April is National Poetry Month, and poetry always makes me think of Sylvia Plath. Even though the only work I’ve ever read by her is The Bell Jar, I have long wanted to explore her poetry. Maybe this is the perfect time to do so. Thoughtfully added to my To Be Read list this month is Plath’s The Colossus.
On this anniversary, in the face of the upcoming election, I ask all of us to remember how important unity is, how important fighting for each other is–rather than against. It isn’t that we can’t argue or partake in educated–or, at the very least, adult–conversation about the ideas, the morals, the values that drive us. It takes being respectful, mindful of the fact that not everyone will think like us. This doesn’t mean we can’t come together, find a common goal, and work together to achieve it–while still maintaining our own opinions, our own moral code, our own idea of ethics.
Shake the hand of an American you don’t know today. Thank your chosen deity for giving you another day and choose to appreciate it by showing gratitude to someone else. Give something to someone else–even when you’re feeling your own sense of lack. Put someone else’s perspective ahead of your own, just for a second, and you’ll see the world in a whole new light–especially when you get a smile from the person you boosted today.
When so much of the world is centered on segregating us, breaking us down along ideological, moral, or any other check-boxes, think about what makes (or made) us all the same today–we were attacked for the things that we, as Americans, hold sacred: freedom of expression, freedom of religion, and a never-ending drive for equality among all people–even when all those above us can do is continually show us how “different” they think we are.
The destruction of this day should stand as a lasting reminder of what can happen when we choose to see ideologies before the people who hold them.

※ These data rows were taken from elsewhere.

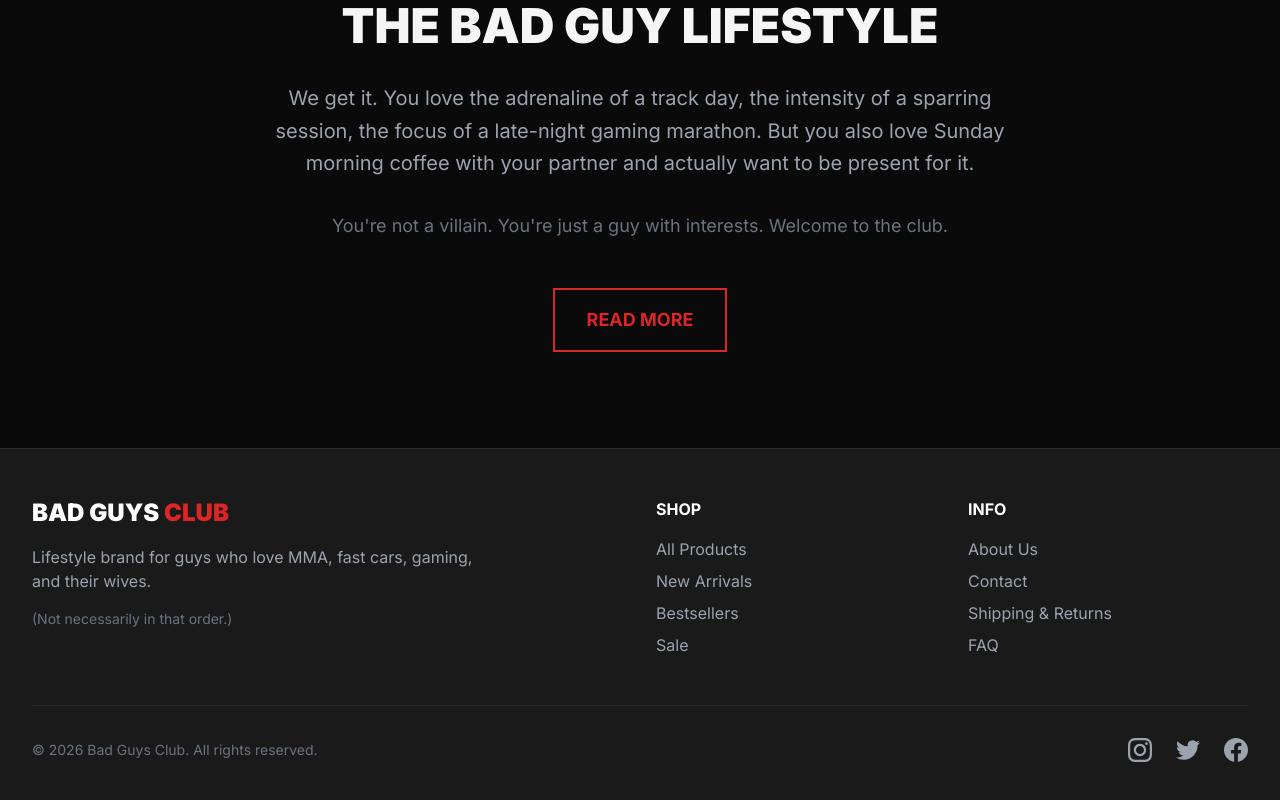
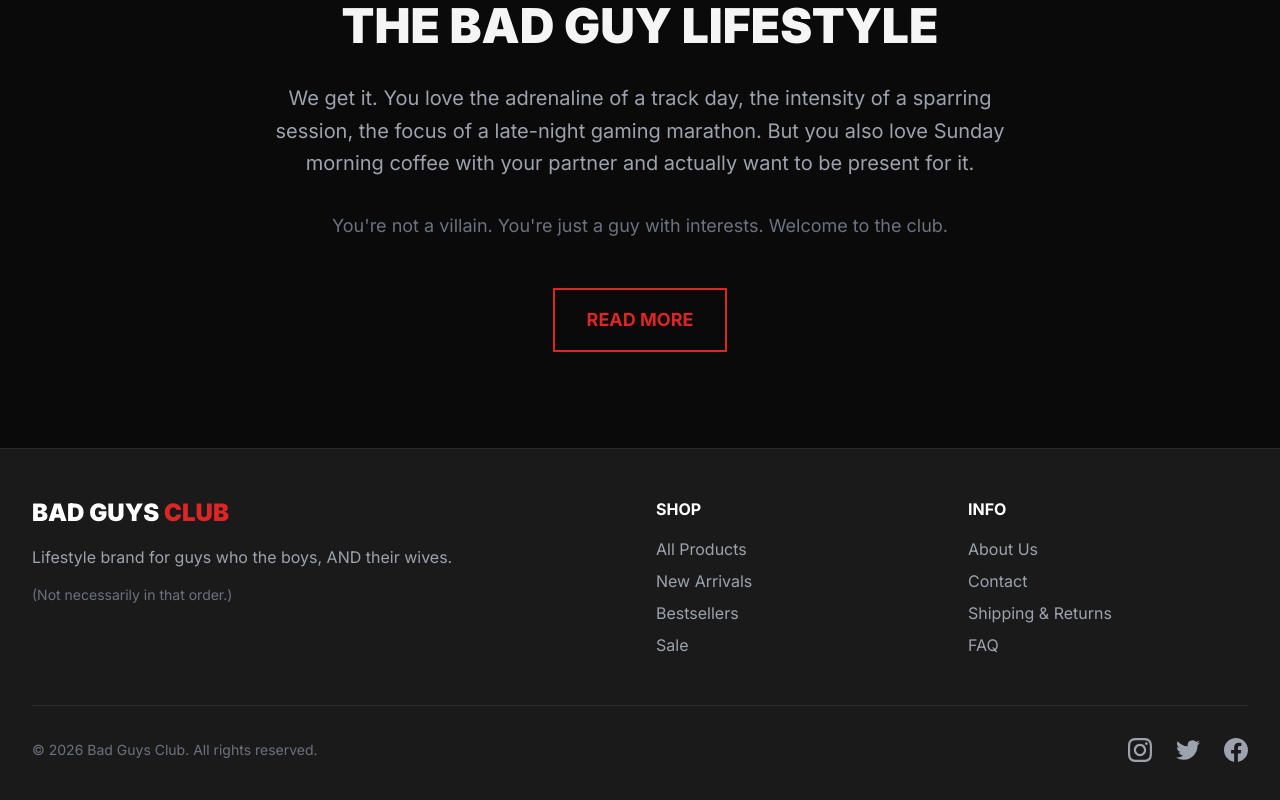
Before and after one commit to bleaderbae/Badguys, a Next.js app: page / in a window 1280 px wide. Shown: the part 1838-2638 px from the top of the page. Built offline with nearby package versions, Linux system fonts and the light colour scheme.

Commit message:
Update Footer.tsx

```diff
--- a/components/Footer.tsx
+++ b/components/Footer.tsx
@@ -14,7 +14,7 @@ export default function Footer() {
               <span className="text-bgc-red"> CLUB</span>
             </div>
             <p className="text-gray-400 max-w-md mb-4">
-              Lifestyle brand for guys who love MMA, fast cars, gaming, and
+              Lifestyle brand for guys who the boys, AND
               their wives.
             </p>
             <p className="text-gray-500 text-sm">
```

We are all people, and we all feel the loss of those who suffered at the hands of fear and violence. Let us cooperate, let us compromise, let us try diplomacy, so that no more innocent lives–on either side of the fight–are lost.
Thank you, Gene, for being a bright light and making us smile. Not only did I enjoy your performances in Willy Wonka and the Chocolate Factory, YoungFrankenstein,and Blazing Saddles, but I really enjoyed your small stint on Will and Grace as Will’s boss Mr. Stein. The world will be a little less bright without you. Gene was 83 and died from complications of Alzheimer’s Disease.
Oh, Alan Rickman, not you, too. So sad to see another favorite leave this world a little darker due to cancer. Master Rickman was 69 and will be greatly missed. Like Master Bowie, it has been a delight to share this time on Earth with you. Read the lovely Guardian article here.
To those who lost their lives; to those who sifted through rubble and debris; to those who survived and remember; to those who lost a loved one, a coworker, a boss, or a friend, I salute you and honor you and your sacrifice today. We will never forget the sadness, the terror, and the coming together that happened after such tragedy.
Yesterday, the horror world lost one of the greats. Rest in peace, Mr. Craven, though your handiwork did little to pass on peace to the rest of us. It makes me too sad to know the darkest corners of your mind are now beyond quiet.
You would have been 116 today, and I can only imagine what kind of movies you’d be making today — let alone what you would think of the movies being made today. Thank you for Psycho, Rear Window, The Birds, and Alfred Hitchcock Presents! You’ve made many a lazy afternoon in my life enjoyable.
Three days ago, the entertainment world lost an iconic and memorable actress: Betsy Palmer. Some may like to chuckle at her role in the 1980 campy slasher Friday the 13th, but that was just one light in a whole spectrum of work–said slasher coming 29 years after Palmer debuted on the small screen. Not only has she made several TV appearances since the 1950s, she’s also had major roles in several series, taken spots as a panelist on popular game shows, and has starred in several horror and non-horror films. She’s had a strong and prosperous career, even working up until the last eight years or so. Her most recent addition to the film world was Bell Witch: The Movie from 2007.
May you be peaceful and happy, wherever you are.
Please, feel free to read a more articulate tribute to My Lady Palmer from CNN.com.
Four days ago, the music world lost a great talent and legend in his own right. And, like Ludacris said during the Billboard Music Awards tribute on Sunday, as long as we can listen to the music “Blues Boy” King will never truly be gone. The angels are singing with you now, B.B., while the rest of us are left singing the blues.
May you be peaceful and happy, wherever you are.
In his honor and memory, I present “Lucille” – the song I always think of when I think of Mr. King.
I came to Star Trek and its far-reaching fandom much too late in life. My mom was more of a Star Wars fan, and the time I spent with my dad was not shared with his latent Trekk-iness. But, if there was ever a character in the science-fiction drama that I could relate to, it was Spock. He faced everything logically and did all he could to keep his emotions in check. In fact, he had to, it’s just who he was. That personality trait really spoke to me, and though, I’m sad he’s gone. I know he’s somewhere better.
Live long and prosper.
In honor of Spock and another classic, George Harrison, whose birthday was the 25th, a thoughtful melody to send our best thoughts to those missing their loved ones this week.